Scratch the surface and it seems the e-book market topped out about a decade ago. It hasn’t grown significantly since then. Meanwhile hard copy book sales continue to climb.

As far as it can go

I wouldn’t say this means Amazon has thrown in the towel on e-books, but it seems the market has gone as far as it is going to for now and hard copy sales are rising. Microsoft killed its Reader e-book. Hard copy books have some practical advantages over e-books.

Neilsen’s New Zealand specific market research found 80 percent of people in this country only read hard copy books. A mere five percent only read digital books. The rest read a mix of the two.

Books are still popular online. Almost 600,000 New Zealanders bought a book from a website in the last year.

Book Depository says orders to NZ have climbed 45 percent in the past three years. Although this might be because buyers are switching from other sources both online and offline. Still 45 percent represents significant growth, remember e-book sales are static.

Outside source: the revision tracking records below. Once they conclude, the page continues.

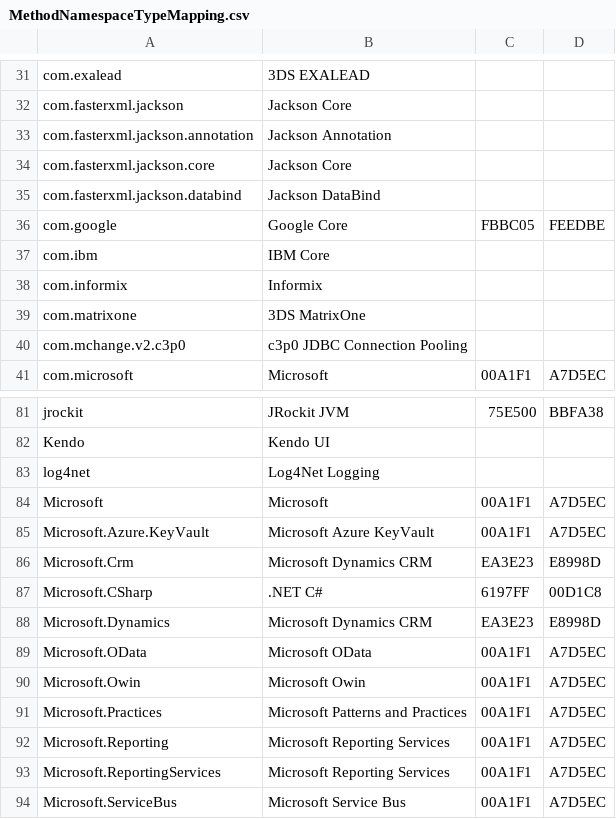
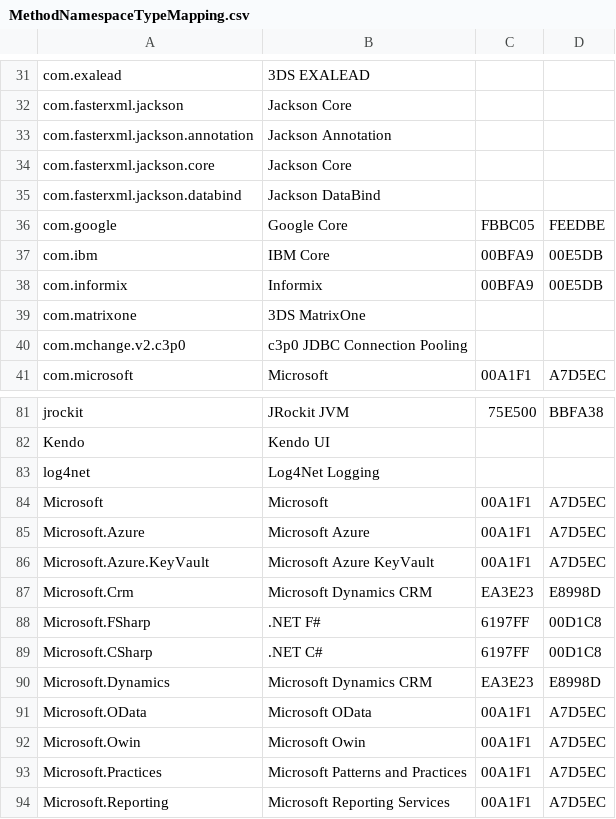
Before and after one commit to Appdynamics/AppDynamics.DEXTER, a CSV file: MethodNamespaceTypeMapping.csv, drawn as a sheet; only a part is shown, gaps mark what is left out; the shorter side is filled out with more unchanged rows.

```diff
--- a/MethodNamespaceTypeMapping.csv
+++ b/MethodNamespaceTypeMapping.csv
@@ -36,4 +36,4 @@ com.fasterxml.jackson.databind,Jackson DataBind,,
 com.google,Google Core,FBBC05,FEEDBE
-com.ibm,IBM Core,,
-com.informix,Informix,,
+com.ibm,IBM Core,00BFA9,00E5DB
+com.informix,Informix,00BFA9,00E5DB
 com.matrixone,3DS MatrixOne,,
@@ -84,4 +84,6 @@ log4net,Log4Net Logging,,
 Microsoft,Microsoft,00A1F1,A7D5EC
+Microsoft.Azure,Microsoft Azure,00A1F1,A7D5EC
 Microsoft.Azure.KeyVault,Microsoft Azure KeyVault,00A1F1,A7D5EC
 Microsoft.Crm,Microsoft Dynamics CRM,EA3E23,E8998D
+Microsoft.FSharp,.NET F#,6197FF,00D1C8
 Microsoft.CSharp,.NET C#,6197FF,00D1C8
```
Also changed, not shown: EntityMetricsExtractMapping.csv, 43 other files.
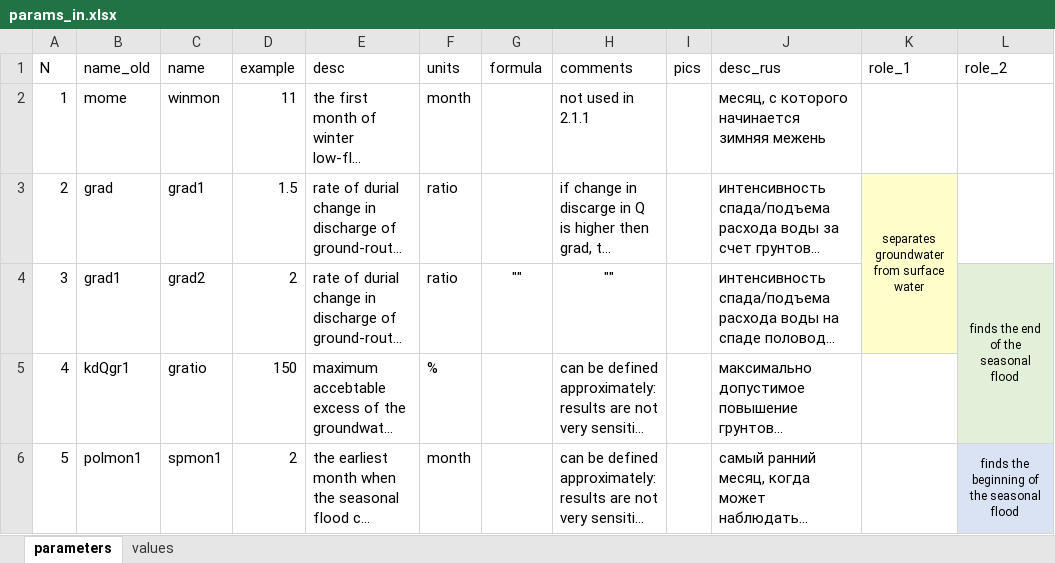
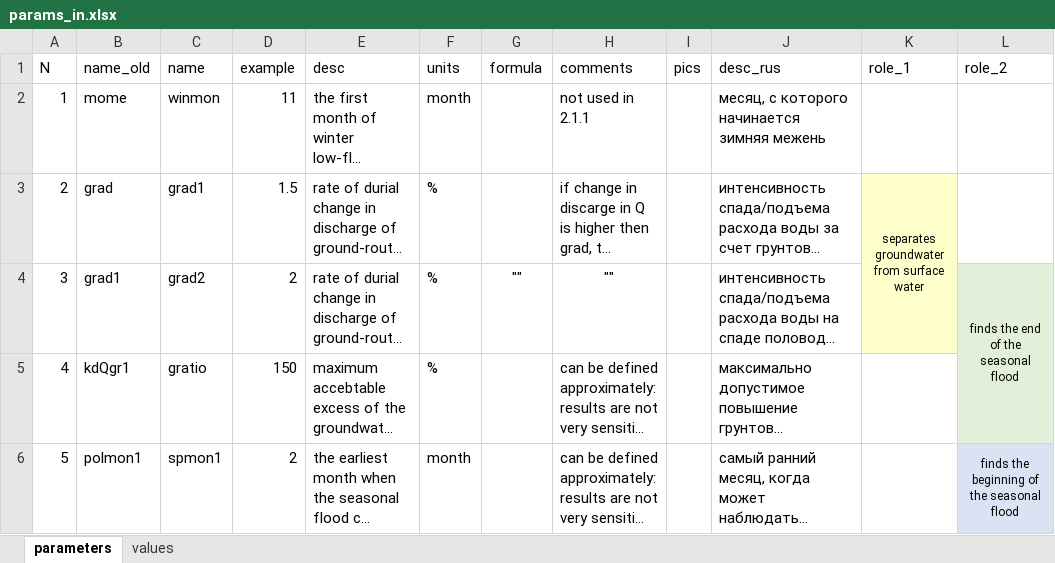
Before and after one commit to tsamsonov/grwat, an Excel workbook: data-raw/params_in.xlsx, sheet parameters, drawn as a sheet; only a part is shown; long unchanged cells end in …; values as stored, in another font and other column widths than the file's, no borders; charts and pictures not drawn; the diff names each change by its address in the sheet, - before the commit and + after, or states it on an @@ line.

Commit message:
update info about input parameters

```diff
--- a/data-raw/params_in.xlsx (sheet parameters)
+++ b/data-raw/params_in.xlsx (sheet parameters)
-F3:F4 (units): ratio
+F3:F4 (units): %
```
Also changed, not shown: 6 other files.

A third of the books sold here by the Book Depository are for children. So the next generation is already invested in print rather than digital.

Part of this could be parents wanting to prise kids away from digital devices for a few moments, but there’s also more pleasure in reading a hard copy book together than sharing a screen.

Books expensive in New Zealand

I suspect one reason New Zealanders are enthusiastic online book buyers is because prices are far higher than elsewhere in the world.

This is particularly true for popular fiction books which are often discounted in large stores overseas. In some cases we pay more than twice the price paid by UK or US readers.

There are a few crumbs of comfort in this for local bookstores. While huge sales are going to offline online booksellers, the fact that readers continue to buy hard copy books in such large numbers means there is still a worthwhile market here. It’s doubtful that books will die in out lifetimes. Whether they can compete on price is another matter.

Amazon FireAt first sight the Amazon Fire Phone is a pricey 4.7-inch Android that looks like an iPhone. But wait, there’s more…

Most of the media coverage on the Amazon Fire Phone launched overnight New Zealand time focuses on the camera with its f/2.0 lens and optical image stabilisation. On paper that’s slightly better than the Apple iPhone 5S.

There’s also talk of the Firefly image recognition that means you can walk into a shop, take a snap of an item you like, then buy it for a cheaper price from Amazon. Retailers are going to love that. I expect to hear gnashing of teeth over that feature.

Amazon Fire Phone includes depth perception that gives the screen a 3D look without the need for special glasses.

However, it seems Amazon hasn’t impressed everyone: